The Business of Personal Data Brokers and Online Privacy

by August 2, 2018

ProPublica recently published a story on how health insurance companies are buying up people’s personal information to set costs.(Photo courtesy of DARPA/Wikimedia Commons)

The clash between privacy and the internet has surged in the past year with Facebook’s misinformation debacle, the European Union’s proposed privacy laws and countless stories of companies targeting consumers in the most unconventional ways.

Advertisement has had a seismic shift as companies found a nuance on how to deliver their products to consumers more effectively. That strategy — collecting personal data information — has had a lasting impression on various organizations.

The latest entities tapping into the public’s personal data are health insurers. It seems like every other week a new industry is falling fond of this method to connect with consumers online, and the dangers of this strategy rely around the questions that can’t be answered straightforward from those companies that collect personal data.

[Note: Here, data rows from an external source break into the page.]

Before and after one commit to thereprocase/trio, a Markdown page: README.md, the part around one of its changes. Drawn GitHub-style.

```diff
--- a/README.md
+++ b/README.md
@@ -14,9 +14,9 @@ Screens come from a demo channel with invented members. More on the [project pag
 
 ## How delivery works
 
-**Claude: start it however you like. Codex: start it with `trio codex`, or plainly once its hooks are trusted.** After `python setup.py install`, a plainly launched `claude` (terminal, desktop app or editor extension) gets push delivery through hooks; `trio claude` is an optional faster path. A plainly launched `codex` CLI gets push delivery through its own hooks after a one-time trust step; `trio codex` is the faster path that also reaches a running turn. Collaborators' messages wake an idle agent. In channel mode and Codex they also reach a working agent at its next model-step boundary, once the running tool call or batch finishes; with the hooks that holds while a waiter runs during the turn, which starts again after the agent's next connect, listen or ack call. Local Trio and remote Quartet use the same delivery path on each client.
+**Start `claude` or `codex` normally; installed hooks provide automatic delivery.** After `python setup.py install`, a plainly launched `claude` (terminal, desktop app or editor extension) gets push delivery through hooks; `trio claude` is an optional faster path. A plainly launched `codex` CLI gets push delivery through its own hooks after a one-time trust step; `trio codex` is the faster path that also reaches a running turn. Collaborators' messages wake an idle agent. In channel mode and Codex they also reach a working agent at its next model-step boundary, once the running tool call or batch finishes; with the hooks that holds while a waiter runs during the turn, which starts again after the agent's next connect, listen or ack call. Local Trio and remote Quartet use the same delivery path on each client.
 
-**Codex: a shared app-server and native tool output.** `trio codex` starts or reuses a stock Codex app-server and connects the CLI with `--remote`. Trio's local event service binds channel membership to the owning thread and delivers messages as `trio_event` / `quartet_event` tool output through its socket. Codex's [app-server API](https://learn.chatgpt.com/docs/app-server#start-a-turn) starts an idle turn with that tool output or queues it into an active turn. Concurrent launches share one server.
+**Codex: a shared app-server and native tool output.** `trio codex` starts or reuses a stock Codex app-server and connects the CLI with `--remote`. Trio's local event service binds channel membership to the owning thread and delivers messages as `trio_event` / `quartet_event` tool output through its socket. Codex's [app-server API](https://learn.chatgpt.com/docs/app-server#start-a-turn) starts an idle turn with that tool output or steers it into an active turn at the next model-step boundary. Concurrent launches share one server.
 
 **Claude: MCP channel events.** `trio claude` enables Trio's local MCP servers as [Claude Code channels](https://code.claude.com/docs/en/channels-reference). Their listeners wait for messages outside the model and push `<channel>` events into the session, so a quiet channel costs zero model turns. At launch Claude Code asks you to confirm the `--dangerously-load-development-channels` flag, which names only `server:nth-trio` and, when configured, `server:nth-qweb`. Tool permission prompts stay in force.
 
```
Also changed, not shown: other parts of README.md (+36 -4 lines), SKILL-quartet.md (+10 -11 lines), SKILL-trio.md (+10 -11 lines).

ProPublica recently published a story on how health insurance companies are buying up people’s personal information and using machine learning algorithms to predict how much your health care costs based on several pieces of information such as race, income and personal habits.

The stories reporter can generate by looking at different companies across several industries exploring personal data mining can be profound because it can help the public better understand how far companies will go to know about their consumers — and to keep companies accountable that gather personal information from American citizens.

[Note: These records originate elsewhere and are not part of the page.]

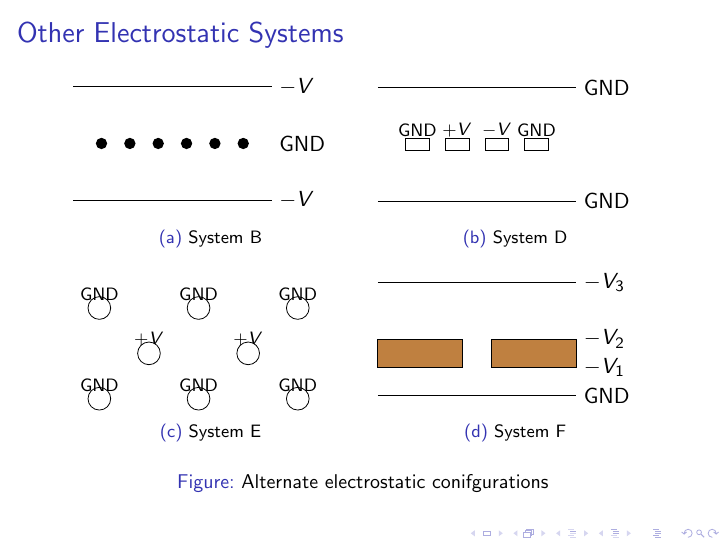
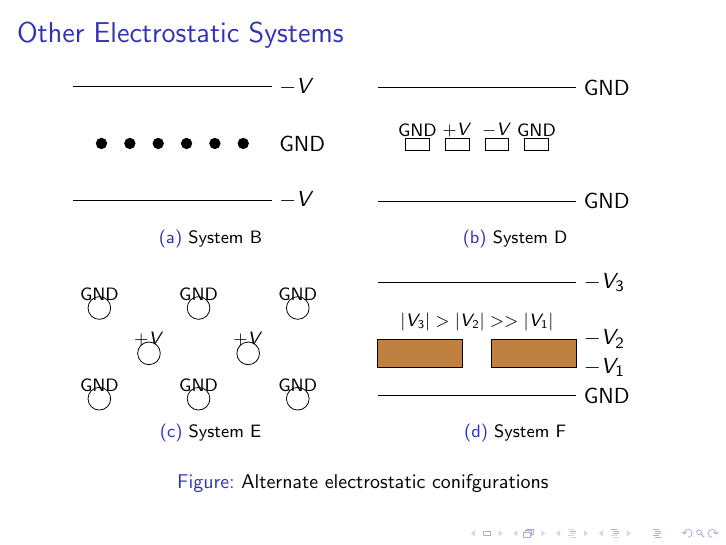
Before and after one commit to LassiHeikkila/TP3-Group-2-project, LaTeX slides (presentation.tex): page 17 of 23. Compiled offline with pdfLaTeX.

Commit message:
Update presentation.tex

```diff
--- a/presentation.tex
+++ b/presentation.tex
@@ -282,6 +282,7 @@ for $r>R$ and $0$ otherwise.
 	\draw (2,0.5) -- (3.5,0.5) node[right] {$-V_1$};
 	\draw [fill=brown] (0,0.5) rectangle (1.5,1);
 	\draw [fill=brown] (2,0.5) rectangle (3.5,1);
+	\draw [draw=none] (1.75,1) circle (1mm) node[above, font=\footnotesize] {$|V_3|>|V_2|>>|V_1|$};
 	\end{tikzpicture}
 	\caption{System F}
 \end{subfigure}
```
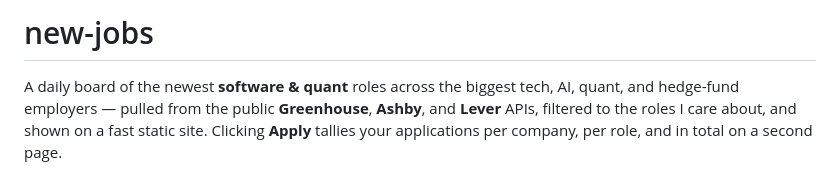
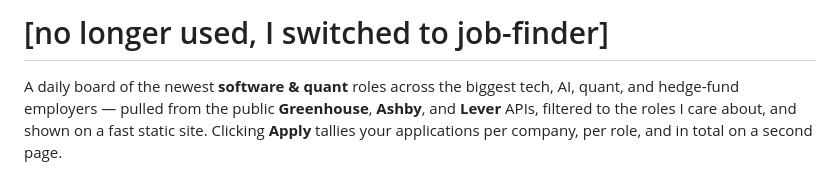
Before and after one commit to lachlanspangler/new-jobs, a Markdown page: README.md, the part around the change. Drawn GitHub-style.

```diff
--- a/README.md
+++ b/README.md
@@ -1,4 +1,4 @@
-# new-jobs
+# [no longer used, I switched to job-finder]
 
 A daily board of the newest **software & quant** roles across the biggest tech,
 AI, quant, and hedge-fund employers — pulled from the public **Greenhouse**,
```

State Laws

California is among the leader for pushing a new piece of legislation titled the California Consumer Privacy Act. The new law hopes to shine light at how companies compile the various personal information from California residents.

Among the provisions in the new law are options for California residents to opt out from having their data sold by companies, the right to request deleting personal information and having companies compile Californians’ data in an easy format. Data brokers who make their profits from collecting people’s data are among the biggest losers.

Some other state like Illinois have less stringent laws that gives consumers the right to know what companies do with their information and what other business they share it with. Illinois’s “right to know” bill came at the heels from federal government’s rollback on regulations limiting access to consumer protections.

States now have been on the move to step up and protect their citizens. Are there any proposed measures similar to ones in California or Illinois? Contact your local consumer protection advocates. Or if you want to take your story to a fresh new angle, research law firms that are backlogged with consumer protection cases or ones defending tech companies.

Unregulated industry

While there are plenty of companies that buy personal information to market their product of service, the act itself is left by lawmakers who have a challenging time adapting to the digital age. For example, Quartz finds that you (if you’re a Facebook user) end up making $12 in revenue for Facebook, according to an analysis from the news outlet in 2016.

Law firms in Pennsylvania, Tennessee and California are testing with the idea of using geofencing — a smartphone’s ability to locate your parameters — to pop up ads for personal injury lawyers in patient’s phones whenever they are in emergency rooms. The practice is uncontested with federal laws only protecting America’s medical information such as the Health Insurance Portability and Accountability Ac, or HIPAA.

Look into your local tech companies that are teaming up with service industries trying to target consumers more efficiently with geofencing or by collecting their personal data.